County Health Officer Jennifer Vines encouraged people in apartment complexes without air conditioning to find a room in their building that may be cooler, make a plan with another tenant to check on each other, and consider spending the hottest hours of the day at a cooling center.
For updates to cooling center locations and hours, visit Help for When it’s Hot.
Multnomah County will open cooling centers at the Oregon Convention Center, Sunrise Center, and a county-owned building in Arbor Lodge this weekend to help unhoused Portlanders escape the extreme heat wave. The centers will be open from 1 to 9 pm beginning Friday, June 25, and extend through at least Monday, June 28.
Masks will be required in the cooling centers, but will only be required once people are cool and can tolerate breathing with their mask on, according to county spokesperson Kate Yeiser. Yeiser said the centers will be monitoring capacity for COVID safety, but no one will be turned away. The county is still exploring adding additional cooling center options.
Portland will experience temperatures over 100 degrees—possibly up to 110—on Saturday, Sunday, and Monday due to a heatwave throughout the Western states. This heatwave is abnormally dangerous because the overnight temperatures will remain around 70 degrees, county officials said in a press release.
“The research we have shows it’s those nighttime lows that are really important to health,” said Brendon Haggerty, interim supervisor for Multnomah County Health Department’s Healthy Homes and Communities program. “People rely on those temperatures to recover and to cool down their homes. But nights are not going to provide the relief we might normally get.”
County Health Officer Jennifer Vines called the heat “life-threatening” and urged everyone to find someplace cool to spend time in the coming days.

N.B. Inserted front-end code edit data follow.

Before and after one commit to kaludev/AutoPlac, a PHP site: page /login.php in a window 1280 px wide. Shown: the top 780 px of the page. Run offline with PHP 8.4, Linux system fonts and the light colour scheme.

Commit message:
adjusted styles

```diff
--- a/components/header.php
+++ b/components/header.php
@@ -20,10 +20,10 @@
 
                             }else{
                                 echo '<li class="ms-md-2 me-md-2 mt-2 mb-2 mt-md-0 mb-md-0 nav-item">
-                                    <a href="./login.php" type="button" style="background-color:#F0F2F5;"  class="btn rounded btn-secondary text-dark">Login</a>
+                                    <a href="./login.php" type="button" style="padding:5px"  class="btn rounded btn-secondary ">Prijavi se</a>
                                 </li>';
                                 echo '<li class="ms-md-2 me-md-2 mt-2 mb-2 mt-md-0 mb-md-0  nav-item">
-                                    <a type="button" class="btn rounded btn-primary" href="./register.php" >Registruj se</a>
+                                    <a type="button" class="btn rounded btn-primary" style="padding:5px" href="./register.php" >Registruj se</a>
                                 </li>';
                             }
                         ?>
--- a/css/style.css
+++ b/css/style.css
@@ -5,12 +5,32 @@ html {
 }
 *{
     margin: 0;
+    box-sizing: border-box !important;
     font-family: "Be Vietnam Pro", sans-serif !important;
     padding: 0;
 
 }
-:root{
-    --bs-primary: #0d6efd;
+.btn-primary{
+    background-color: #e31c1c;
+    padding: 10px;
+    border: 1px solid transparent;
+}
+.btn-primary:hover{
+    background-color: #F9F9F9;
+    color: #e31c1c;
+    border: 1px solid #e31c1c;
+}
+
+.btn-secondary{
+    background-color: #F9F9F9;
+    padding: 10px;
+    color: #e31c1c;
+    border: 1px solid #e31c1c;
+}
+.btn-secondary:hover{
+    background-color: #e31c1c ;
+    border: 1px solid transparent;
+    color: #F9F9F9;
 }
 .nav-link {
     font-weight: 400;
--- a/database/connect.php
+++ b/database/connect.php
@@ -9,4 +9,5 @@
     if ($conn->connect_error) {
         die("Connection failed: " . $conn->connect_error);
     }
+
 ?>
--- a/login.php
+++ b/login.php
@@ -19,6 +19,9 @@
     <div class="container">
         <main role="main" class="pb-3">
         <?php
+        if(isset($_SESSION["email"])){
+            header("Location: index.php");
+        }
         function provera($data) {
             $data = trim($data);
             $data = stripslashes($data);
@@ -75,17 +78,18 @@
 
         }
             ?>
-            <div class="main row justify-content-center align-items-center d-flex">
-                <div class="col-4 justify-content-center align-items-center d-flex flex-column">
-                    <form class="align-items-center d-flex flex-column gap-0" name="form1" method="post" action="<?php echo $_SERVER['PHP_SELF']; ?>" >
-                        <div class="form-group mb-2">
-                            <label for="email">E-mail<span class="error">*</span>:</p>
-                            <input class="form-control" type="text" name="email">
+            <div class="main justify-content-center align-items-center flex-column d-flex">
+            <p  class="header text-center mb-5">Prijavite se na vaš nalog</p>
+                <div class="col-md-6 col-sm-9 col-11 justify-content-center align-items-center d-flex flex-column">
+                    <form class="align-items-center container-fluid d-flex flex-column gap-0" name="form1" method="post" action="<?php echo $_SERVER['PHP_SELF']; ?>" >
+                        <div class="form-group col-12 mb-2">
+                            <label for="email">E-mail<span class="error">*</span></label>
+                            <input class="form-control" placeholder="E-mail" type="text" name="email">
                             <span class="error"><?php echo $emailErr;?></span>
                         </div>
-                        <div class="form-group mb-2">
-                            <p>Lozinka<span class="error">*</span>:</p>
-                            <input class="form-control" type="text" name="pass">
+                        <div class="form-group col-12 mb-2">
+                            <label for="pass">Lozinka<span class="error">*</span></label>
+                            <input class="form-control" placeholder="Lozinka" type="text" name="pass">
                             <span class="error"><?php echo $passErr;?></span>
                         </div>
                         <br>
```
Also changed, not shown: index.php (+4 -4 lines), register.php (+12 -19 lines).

If Portlanders have an air conditioned space, Vines said sharing that space with others is more important than observing COVID precautions.
“For people who already have somewhere cool, their job is to reach out to other people,” Vines said. “COVID precautions are important for people who aren’t fully vaccinated, but right now those precautions are secondary.”

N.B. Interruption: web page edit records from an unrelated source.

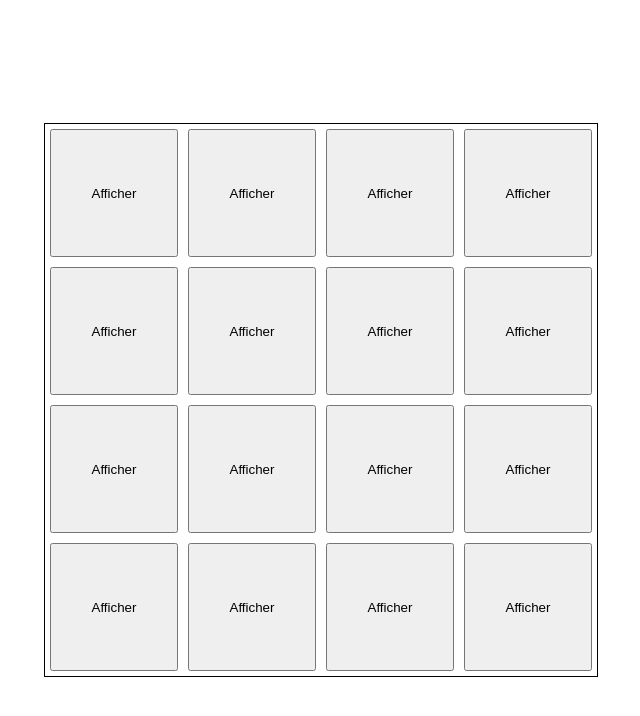
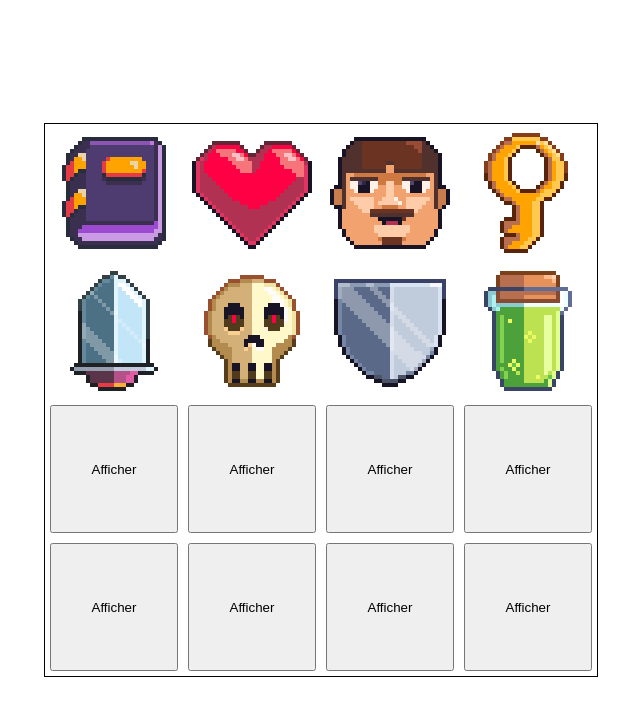
Before and after one commit to ArnaudDelperier/Memory, a plain HTML site: page index.html in a window 1280 px wide. Shown: the whole page, without its empty margins (319-959 px from the left). Drawn offline with Linux system fonts and the light colour scheme.

Commit message:
function to display the board

```diff
--- a/main.js
+++ b/main.js
@@ -28,8 +28,8 @@
 const boardDisplayed = document.getElementById("board");
 
 const board = [
-    [0, 0, 0, 0],
-    [0, 0, 0, 0],
+    [1, 2, 3, 4],
+    [8, 7, 6, 5],
     [0, 0, 0, 0],
     [0, 0, 0, 0]
 ];
@@ -38,14 +38,53 @@ function displayBoard() {
     let result = "";
 
     for (let i=0; i<board.length; i++) {
-        result += '<div class="line">'
+        result += '<div class="line">';
         for (let j=0; j<board[i].length; j++) {
-            result += '<button class="card">Afficher</button>'
+            let card = board[i][j];
+            if (card === 0) {
+                result += '<button class="card">Afficher</button>';
+            } else {
+                result += `<img class="card" src="${getImage(card)}" alt=""></img>`;
+            }
         }
-        result += "</div>"
+        result += "</div>";
     }
 
     boardDisplayed.innerHTML = result;
 }
 
+function getImage(value) {
+    imgRoot = "./assets/";
+    switch(value) {
+        case 1:
+            imgRoot += "book_purple.png";
+            break;
+        case 2:
+            imgRoot += "heart.png";
+            break;
+        case 3:
+            imgRoot += "human.png";
+            break;
+        case 4:
+            imgRoot += "key.png";
+            break;
+        case 5:
+            imgRoot += "potion_green.png";
+            break;
+        case 6:
+            imgRoot += "shield_silver.png";
+            break;
+        case 7:
+            imgRoot += "skull.png";
+            break;
+        case 8:
+            imgRoot += "sword_silver.png";
+            break;
+        default:
+            console.log("unexpected value")
+    }
+
+    return imgRoot;
+}
+
 displayBoard();
--- a/style.css
+++ b/style.css
@@ -14,8 +14,19 @@
     border: 1px solid black;
 }
 
+.line {
+    display: flex;
+}
+
 .card {
     margin: 5px;
     width: 128px;
     height: 128px;
 }
+
+/* to keep the pixel art look */
+img {
+    image-rendering: pixelated;
+    image-rendering: -moz-crisp-edges;
+    image-rendering: crisp-edges;
+}
```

Anyone that needs transportation assistance to get to a cooling center can call 2-1-1. If Portlanders encounter someone outside in the heat who appears disoriented or confused, they should offer to help that person move to a cool space and call 9-1-1, as those are the symptoms of heat stroke. Other symptoms of heat stroke include high body temperature, hot dry skin or sweating, loss of coordination, and a throbbing headache.
Just like last summer, the pandemic has shuttered typical air conditioned buildings for unhoused people like public libraries, senior centers, and homeless service day-centers. Some library locations are open to the public, but patrons are required to reserve a time to browse. The Joint Office of Homeless Services will be handing out hot-weather supply kits, which include water, cooling towels, sunscreen, and electrolytes, at its downtown location. Outreach workers will also be visiting houseless camps to distribute those supplies to vulnerable people. The Blanchet House is also accepting donations of lightly-used water bottles that will be sanitized, filled, and distributed with the organization’s regular food service.

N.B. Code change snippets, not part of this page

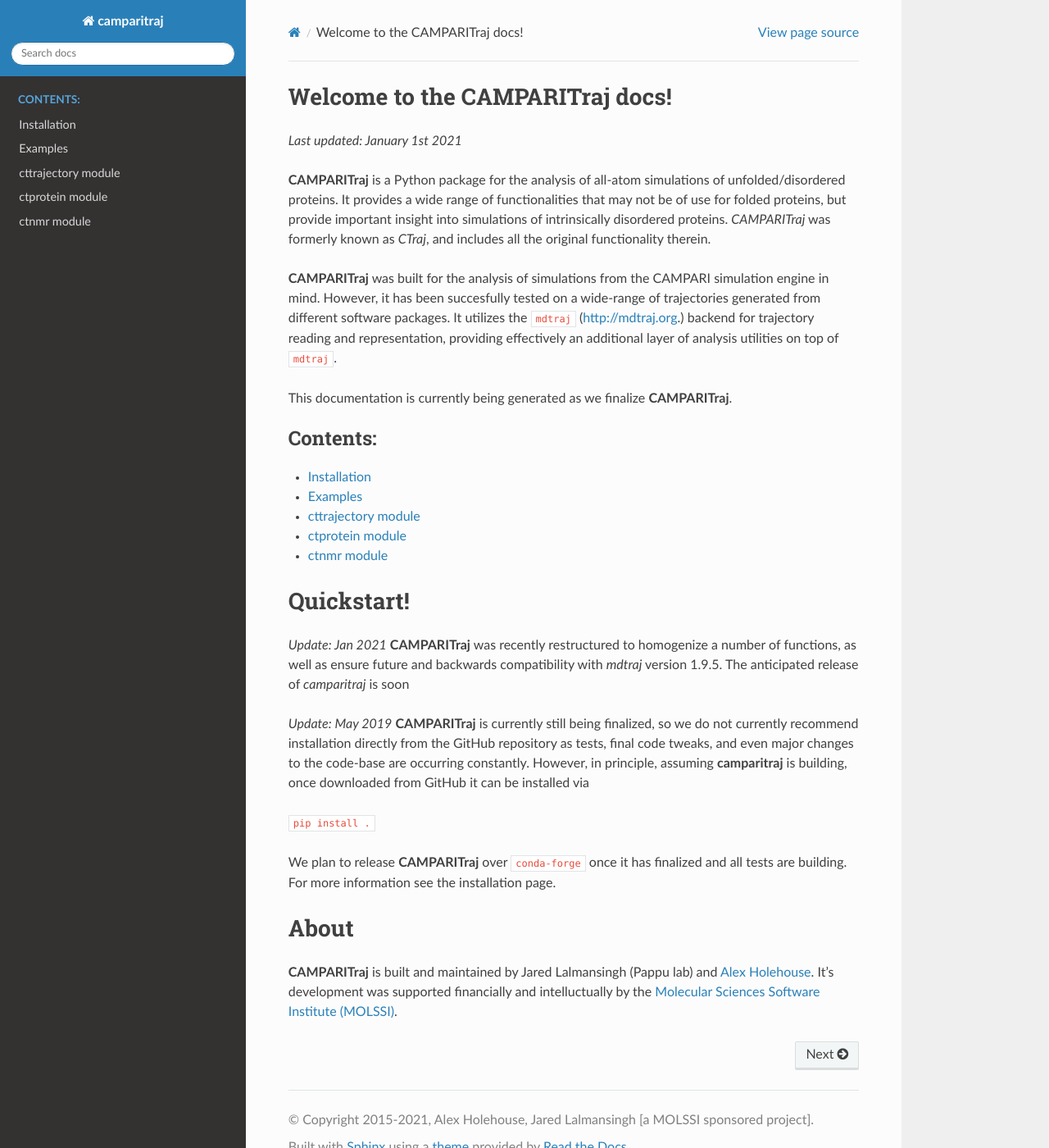
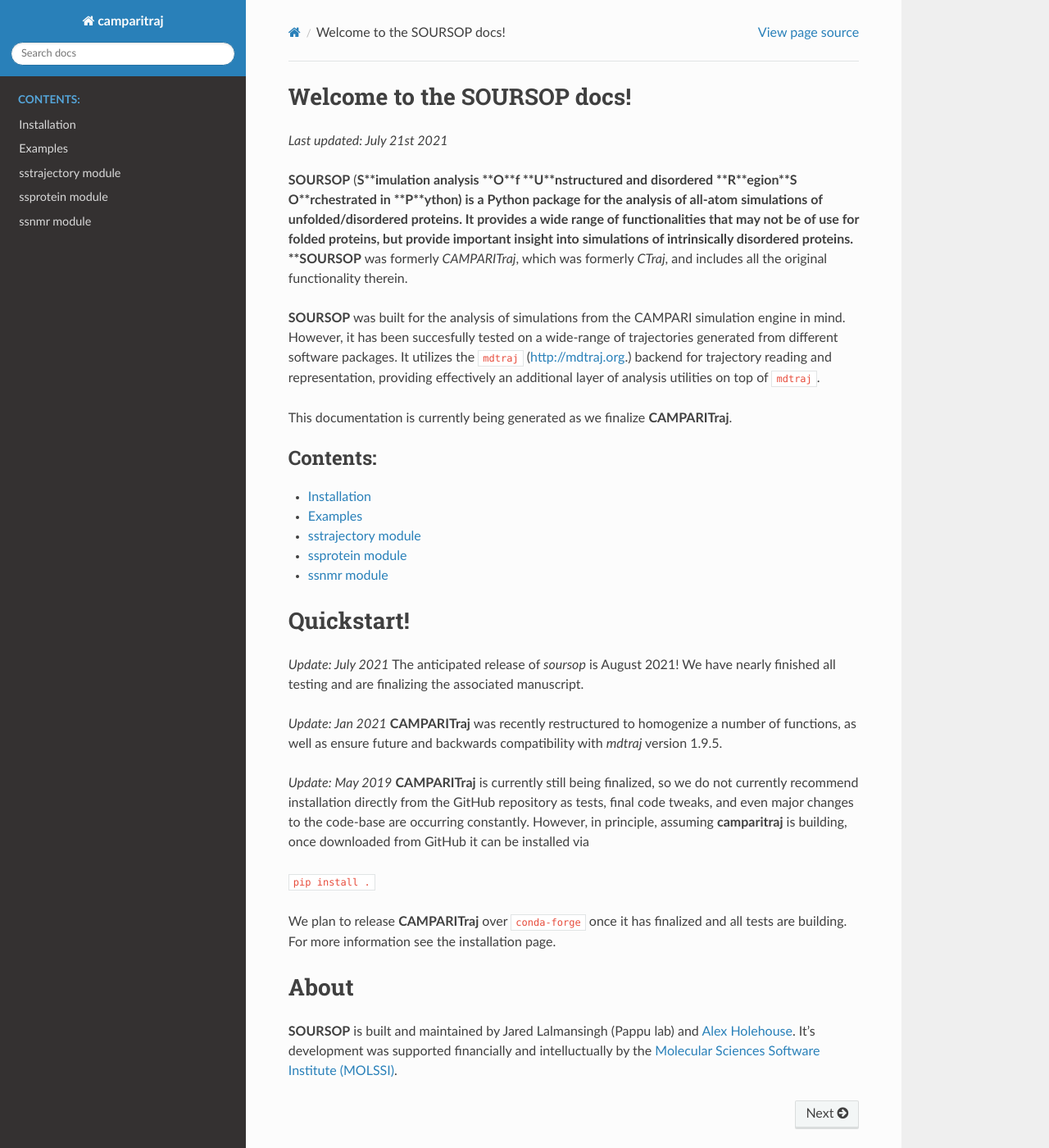
Before and after one commit to holehouse-lab/soursop, a Sphinx documentation site: the page built from docs/index.rst, in a window 1280 px wide and 1400 px high. Shown: the whole window at 82% size. Built offline with Sphinx 7.4.7 and the Read the Docs theme 2.0.0, drawn with Linux system fonts in a browser that asks for light colours.

Commit message:
Updated docs to make em work

```diff
--- a/docs/index.rst
+++ b/docs/index.rst
@@ -3,13 +3,13 @@
    You can adapt this file completely to your liking, but it should at least
    contain the root `toctree` directive.
 
-Welcome to the CAMPARITraj docs!
+Welcome to the SOURSOP docs!
 =========================================================
-*Last updated: January 1st 2021*
+*Last updated: July 21st 2021*
 
-**CAMPARITraj** is a Python package for the analysis of all-atom simulations of unfolded/disordered proteins. It provides a wide range of functionalities that may not be of use for folded proteins, but provide important insight into simulations of intrinsically disordered proteins. *CAMPARITraj* was formerly known as *CTraj*, and includes all the original functionality therein.
+**SOURSOP** (**S**imulation analysis **O**f **U**nstructured and disordered **R**egion**S** **O**rchestrated in **P**ython) is a Python package for the analysis of all-atom simulations of unfolded/disordered proteins. It provides a wide range of functionalities that may not be of use for folded proteins, but provide important insight into simulations of intrinsically disordered proteins. **SOURSOP** was formerly *CAMPARITraj*, which was formerly *CTraj*, and includes all the original functionality therein.
 
-**CAMPARITraj** was built for the analysis of simulations from the CAMPARI simulation engine in mind. However, it has been succesfully tested on a wide-range of trajectories generated from different software packages. It utilizes the ``mdtraj`` (`http://mdtraj.org <http://mdtraj.org/>`_.) backend for trajectory reading and representation, providing effectively an additional layer of analysis utilities on top of ``mdtraj``.
+**SOURSOP** was built for the analysis of simulations from the CAMPARI simulation engine in mind. However, it has been succesfully tested on a wide-range of trajectories generated from different software packages. It utilizes the ``mdtraj`` (`http://mdtraj.org <http://mdtraj.org/>`_.) backend for trajectory reading and representation, providing effectively an additional layer of analysis utilities on top of ``mdtraj``.
 
 This documentation is currently being generated as we finalize **CAMPARITraj**.
 
@@ -20,15 +20,18 @@
 
    usage/quickstart
    usage/examples
-   modules/cttrajectory
-   modules/ctprotein
-   modules/ctnmr
+   modules/sstrajectory
+   modules/ssprotein
+   modules/ssnmr
 
 
 Quickstart!
 ==============
+*Update: July 2021*
+The anticipated release of `soursop` is August 2021! We have nearly finished all testing and are finalizing the associated manuscript.
+
 *Update: Jan 2021*
-**CAMPARITraj** was recently restructured to homogenize a number of functions, as well as ensure future and backwards compatibility with `mdtraj` version 1.9.5. The anticipated release of `camparitraj` is soon
+**CAMPARITraj** was recently restructured to homogenize a number of functions, as well as ensure future and backwards compatibility with `mdtraj` version 1.9.5.
 
 *Update: May 2019*
 **CAMPARITraj** is currently still being finalized, so we do not currently recommend installation directly from the GitHub repository as tests, final code tweaks, and even major changes to the code-base are occurring constantly. However, in principle, assuming **camparitraj** is building, once downloaded from GitHub it can be installed via
@@ -40,4 +43,4 @@
 
 About
 ========
-**CAMPARITraj** is built and maintained by Jared Lalmansingh (Pappu lab) and `Alex Holehouse <https://holehouselab.com/>`_. It's development was supported financially and intelluctually by the  `Molecular Sciences Software Institute (MOLSSI) <https://molssi.org/>`_.
+**SOURSOP** is built and maintained by Jared Lalmansingh (Pappu lab) and `Alex Holehouse <https://holehouselab.com/>`_. It's development was supported financially and intelluctually by the  `Molecular Sciences Software Institute (MOLSSI) <https://molssi.org/>`_.
--- a/docs/modules/ctprotein.rst
+++ b/docs/modules/ssprotein.rst
@@ -1,11 +1,11 @@
 
-ctprotein module
+ssprotein module
 =========================================================
 
-This is where the ctprotein shinanigans occurs. Maybe we reference [BiDB79]_ yeah
+This is where the ssprotein shinanigans occurs. Maybe we reference [BiDB79]_ yeah
 
-.. automodule:: camparitraj.ctprotein
-.. autoclass:: CTProtein
+.. automodule:: soursop.ssprotein
+.. autoclass:: SSProtein
     :members:
 
         .. automethod:: __init__
--- a/docs/usage/quickstart.rst
+++ b/docs/usage/quickstart.rst
@@ -8,7 +8,7 @@
 Dependencies
 ************************
 
-``camparitraj`` has a number of standard dependencies that we suggest should be installed in the following order.
+``soursop`` has a number of standard dependencies that we suggest should be installed in the following order.
 
 ``numpy`` - core numerical computing algorithms
 ``scipy`` - core scientific computing algorithms
--- a/setup.py
+++ b/setup.py
@@ -48,7 +48,8 @@
         "scipy>=1.5.0",
         "cython",
         "mdtraj>=1.9.5",
-        "pandas>=0.23.0"
+        "pandas>=0.23.0",
+        "threadpoolctl>=2.2.0",
     ],
 
 
```
Also changed, not shown: docs/modules/ctnmr.rst (deleted, +0 -11 lines), docs/modules/cttrajectory.rst (deleted, +0 -12 lines), docs/modules/ssnmr.rst (added, +11 -0 lines), docs/modules/sstrajectory.rst (added, +12 -0 lines), 1 other file.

For people who do have shelter but are still looking for ways to cool down, all outdoor public pools are now open for the summer—you can make a reservation to swim with a group of up to six people here. Additionally, the city’s public splash pads opened earlier this month and a complete map can be found here.
The county also recommends avoiding turning on the oven or stove during the heat, opening doors and windows during the coolest part of the night, and making cool packs by filling a sock with rice and placing it in the freezer, or freezing a wet washcloth.
There is also an increased risk of wildfires throughout Oregon this weekend due to dry lightning strikes. The Mercury has your guide to wildfire alert systems and smoke mitigation tips.
Oregon Convention Center: 777 NE Martin Luther King, Jr. Blvd.
Sunrise Center: 18901 E Burnside St.
Arbor Lodge building: 1952 N. Lombard St.